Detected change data
——
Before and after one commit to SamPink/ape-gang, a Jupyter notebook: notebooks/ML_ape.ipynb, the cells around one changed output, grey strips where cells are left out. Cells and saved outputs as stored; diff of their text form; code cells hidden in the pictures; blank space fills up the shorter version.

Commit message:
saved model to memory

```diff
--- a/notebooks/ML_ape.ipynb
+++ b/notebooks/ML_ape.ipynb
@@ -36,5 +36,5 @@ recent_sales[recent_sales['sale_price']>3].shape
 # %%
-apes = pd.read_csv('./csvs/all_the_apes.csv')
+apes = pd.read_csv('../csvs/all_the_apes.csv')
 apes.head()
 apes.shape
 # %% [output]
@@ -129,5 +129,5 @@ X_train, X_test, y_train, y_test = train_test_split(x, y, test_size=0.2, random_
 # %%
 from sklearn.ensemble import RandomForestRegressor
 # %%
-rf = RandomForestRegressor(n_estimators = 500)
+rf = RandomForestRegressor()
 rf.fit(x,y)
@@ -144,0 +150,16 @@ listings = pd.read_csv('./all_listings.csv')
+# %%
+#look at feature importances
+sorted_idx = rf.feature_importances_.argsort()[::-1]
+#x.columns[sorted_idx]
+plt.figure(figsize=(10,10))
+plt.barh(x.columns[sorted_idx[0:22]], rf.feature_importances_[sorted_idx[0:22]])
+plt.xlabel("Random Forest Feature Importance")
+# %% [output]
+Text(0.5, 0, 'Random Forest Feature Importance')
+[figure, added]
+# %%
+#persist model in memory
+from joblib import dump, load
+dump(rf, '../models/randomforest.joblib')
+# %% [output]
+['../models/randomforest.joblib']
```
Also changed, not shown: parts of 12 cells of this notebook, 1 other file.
——
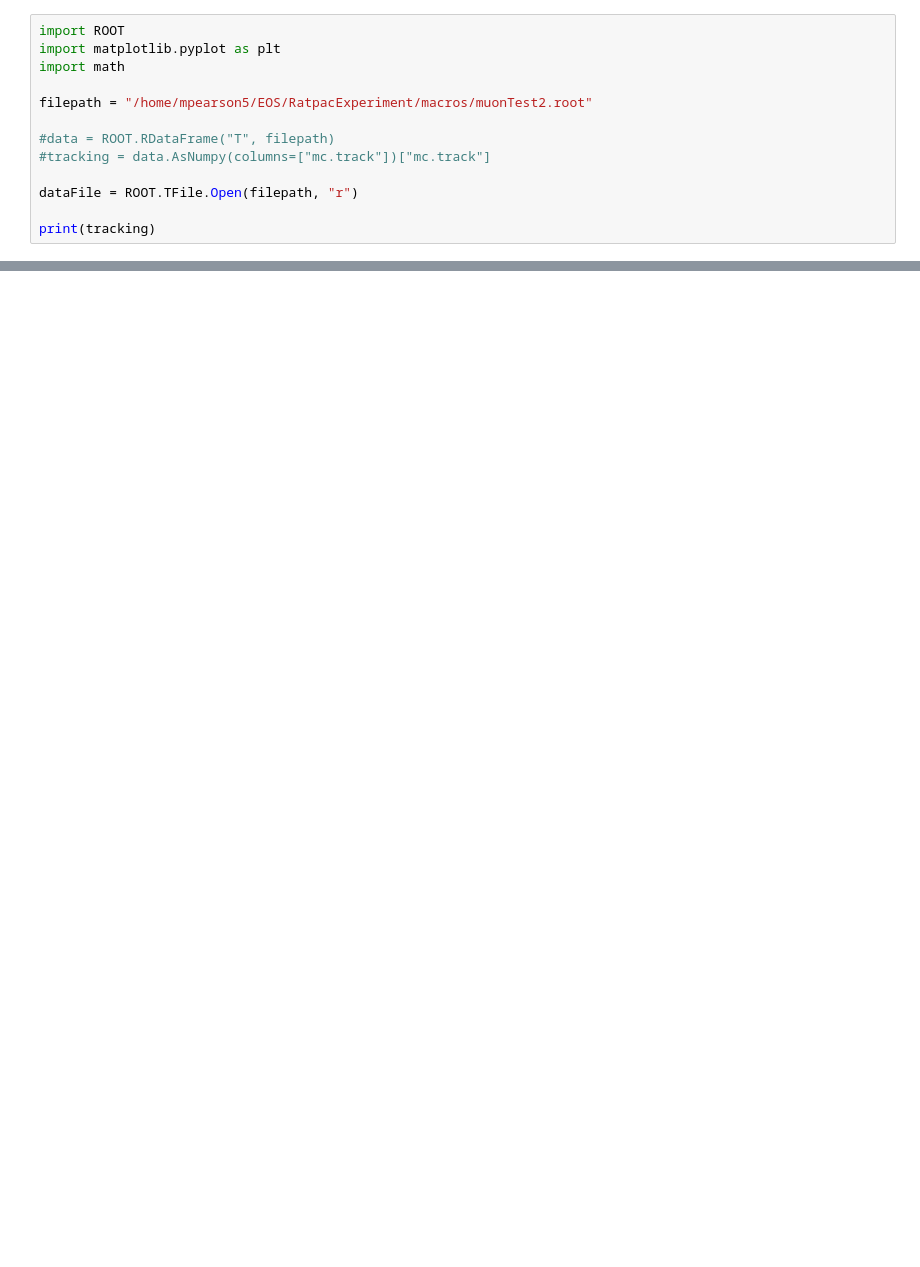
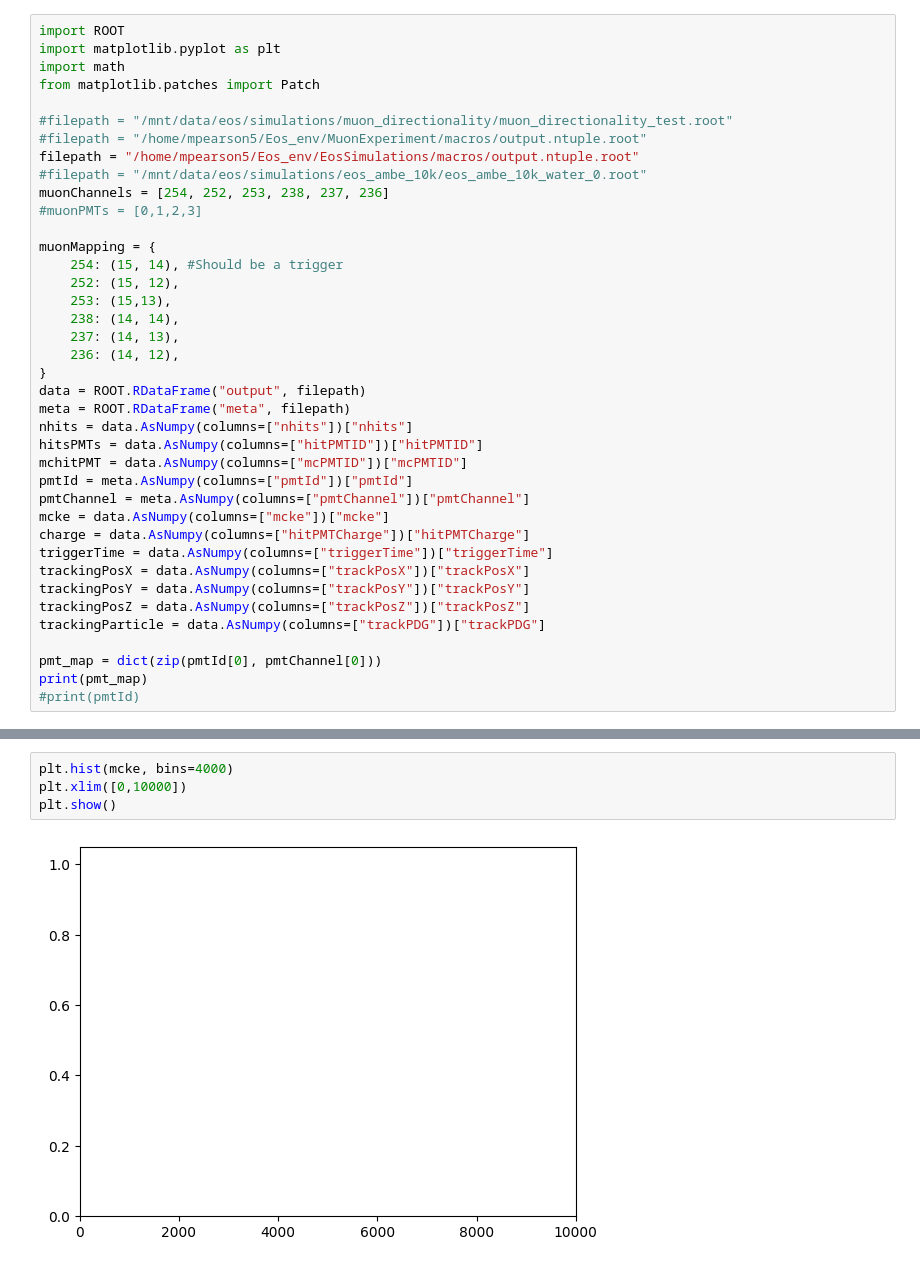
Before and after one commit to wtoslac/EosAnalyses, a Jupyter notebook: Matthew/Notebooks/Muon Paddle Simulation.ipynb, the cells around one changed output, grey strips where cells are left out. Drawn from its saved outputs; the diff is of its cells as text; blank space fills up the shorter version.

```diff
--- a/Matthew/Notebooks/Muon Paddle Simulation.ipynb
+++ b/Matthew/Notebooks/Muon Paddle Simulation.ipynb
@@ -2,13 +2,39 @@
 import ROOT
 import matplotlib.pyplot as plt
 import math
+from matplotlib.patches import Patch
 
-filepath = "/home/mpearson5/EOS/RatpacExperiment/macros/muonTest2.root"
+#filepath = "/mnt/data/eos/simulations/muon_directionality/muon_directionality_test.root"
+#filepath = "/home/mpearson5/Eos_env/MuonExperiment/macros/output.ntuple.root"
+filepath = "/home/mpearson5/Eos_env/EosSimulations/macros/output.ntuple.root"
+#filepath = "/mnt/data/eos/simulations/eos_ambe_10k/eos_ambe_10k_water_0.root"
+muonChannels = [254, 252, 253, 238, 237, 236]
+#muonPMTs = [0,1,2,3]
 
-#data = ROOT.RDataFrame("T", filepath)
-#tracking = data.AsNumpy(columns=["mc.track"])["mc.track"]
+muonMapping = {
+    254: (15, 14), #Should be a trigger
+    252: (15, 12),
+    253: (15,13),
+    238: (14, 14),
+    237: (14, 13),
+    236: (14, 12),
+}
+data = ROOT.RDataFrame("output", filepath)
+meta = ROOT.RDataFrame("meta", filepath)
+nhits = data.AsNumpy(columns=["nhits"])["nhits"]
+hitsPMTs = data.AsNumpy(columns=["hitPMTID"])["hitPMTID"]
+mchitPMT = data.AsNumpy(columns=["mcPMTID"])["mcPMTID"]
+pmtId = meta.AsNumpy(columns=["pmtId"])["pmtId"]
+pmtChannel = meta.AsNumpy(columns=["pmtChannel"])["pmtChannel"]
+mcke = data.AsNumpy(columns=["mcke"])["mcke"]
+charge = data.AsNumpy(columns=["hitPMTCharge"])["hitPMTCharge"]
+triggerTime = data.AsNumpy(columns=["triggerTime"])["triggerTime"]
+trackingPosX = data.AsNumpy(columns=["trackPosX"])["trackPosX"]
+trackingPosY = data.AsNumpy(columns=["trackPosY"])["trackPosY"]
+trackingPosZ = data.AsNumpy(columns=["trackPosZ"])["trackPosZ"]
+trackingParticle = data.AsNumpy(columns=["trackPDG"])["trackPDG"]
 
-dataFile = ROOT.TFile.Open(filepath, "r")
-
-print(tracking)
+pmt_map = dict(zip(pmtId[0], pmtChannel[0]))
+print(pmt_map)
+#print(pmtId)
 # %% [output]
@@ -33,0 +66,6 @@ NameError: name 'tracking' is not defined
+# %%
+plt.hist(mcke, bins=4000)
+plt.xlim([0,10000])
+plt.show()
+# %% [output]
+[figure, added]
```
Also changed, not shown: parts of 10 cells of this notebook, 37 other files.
——
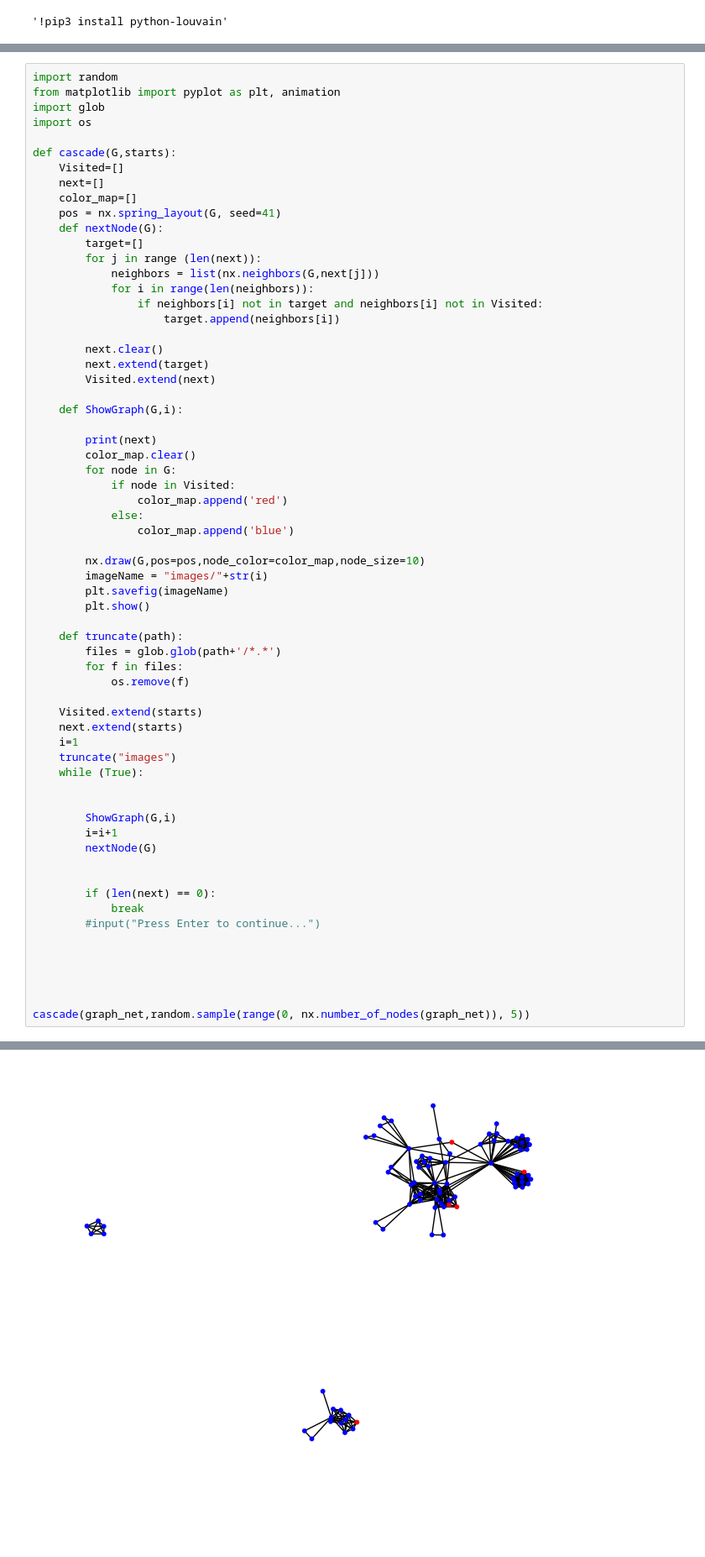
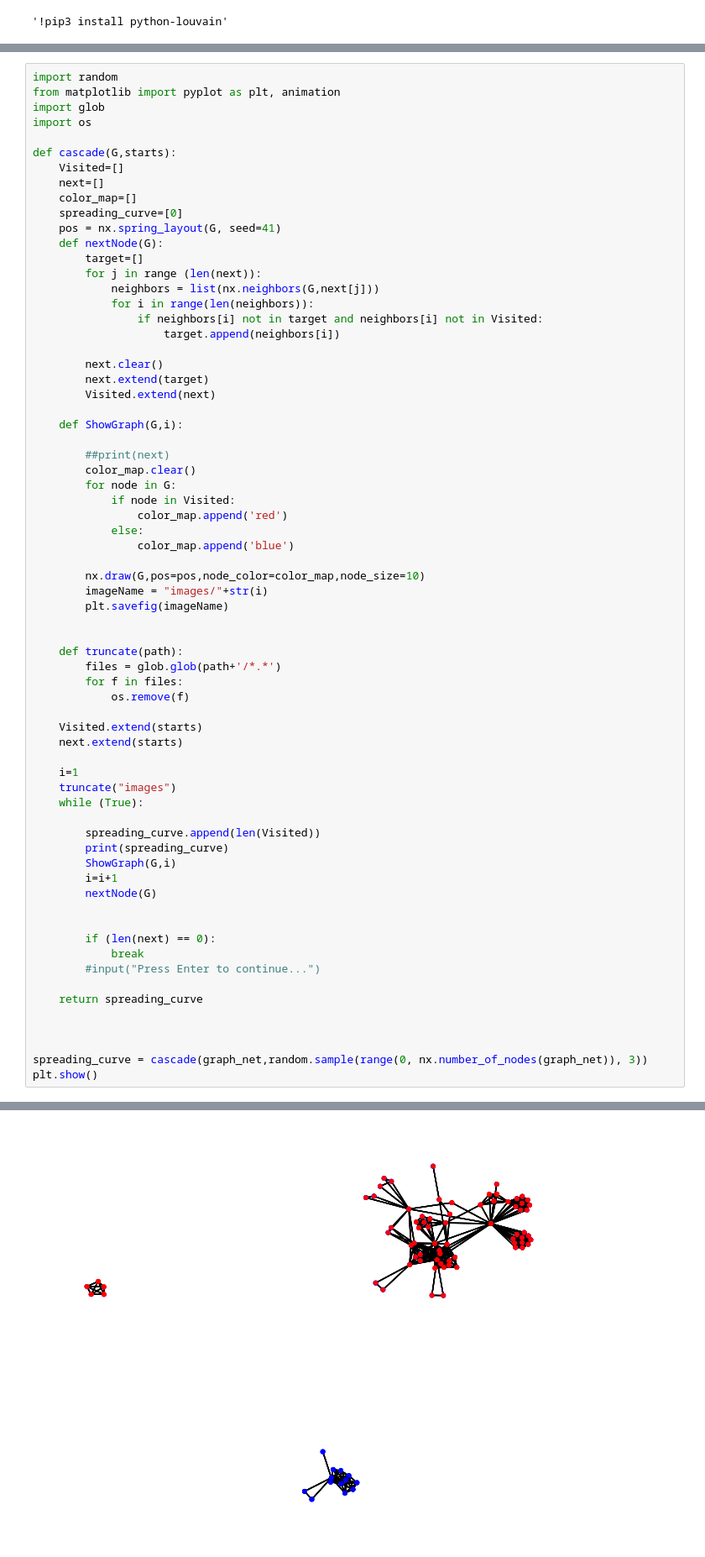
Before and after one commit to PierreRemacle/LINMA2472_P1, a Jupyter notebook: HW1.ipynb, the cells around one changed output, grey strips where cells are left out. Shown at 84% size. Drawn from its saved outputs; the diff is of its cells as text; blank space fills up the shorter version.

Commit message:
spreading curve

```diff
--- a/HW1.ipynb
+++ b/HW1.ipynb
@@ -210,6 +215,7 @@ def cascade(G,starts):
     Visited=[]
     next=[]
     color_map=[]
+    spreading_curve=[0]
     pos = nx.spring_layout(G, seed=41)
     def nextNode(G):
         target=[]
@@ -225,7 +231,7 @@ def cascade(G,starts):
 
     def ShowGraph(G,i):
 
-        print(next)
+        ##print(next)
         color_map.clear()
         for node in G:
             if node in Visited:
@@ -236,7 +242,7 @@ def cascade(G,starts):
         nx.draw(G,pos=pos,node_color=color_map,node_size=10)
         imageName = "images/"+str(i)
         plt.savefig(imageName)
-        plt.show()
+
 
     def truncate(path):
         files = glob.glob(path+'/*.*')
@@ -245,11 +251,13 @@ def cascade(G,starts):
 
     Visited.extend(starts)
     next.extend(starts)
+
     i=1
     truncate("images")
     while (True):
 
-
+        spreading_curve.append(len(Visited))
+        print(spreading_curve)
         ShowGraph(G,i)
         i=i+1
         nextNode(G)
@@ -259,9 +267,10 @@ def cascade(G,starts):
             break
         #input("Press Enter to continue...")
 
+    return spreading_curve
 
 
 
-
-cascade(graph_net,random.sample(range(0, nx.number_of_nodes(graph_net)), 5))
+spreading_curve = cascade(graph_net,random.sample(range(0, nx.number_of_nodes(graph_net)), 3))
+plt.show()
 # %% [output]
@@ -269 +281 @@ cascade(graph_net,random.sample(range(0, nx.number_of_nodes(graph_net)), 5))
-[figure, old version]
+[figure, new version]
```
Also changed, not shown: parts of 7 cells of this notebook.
——
### Your goal
Within the records above, count the lines that contain "this" and give the number with nothing added.

### Result of the task
3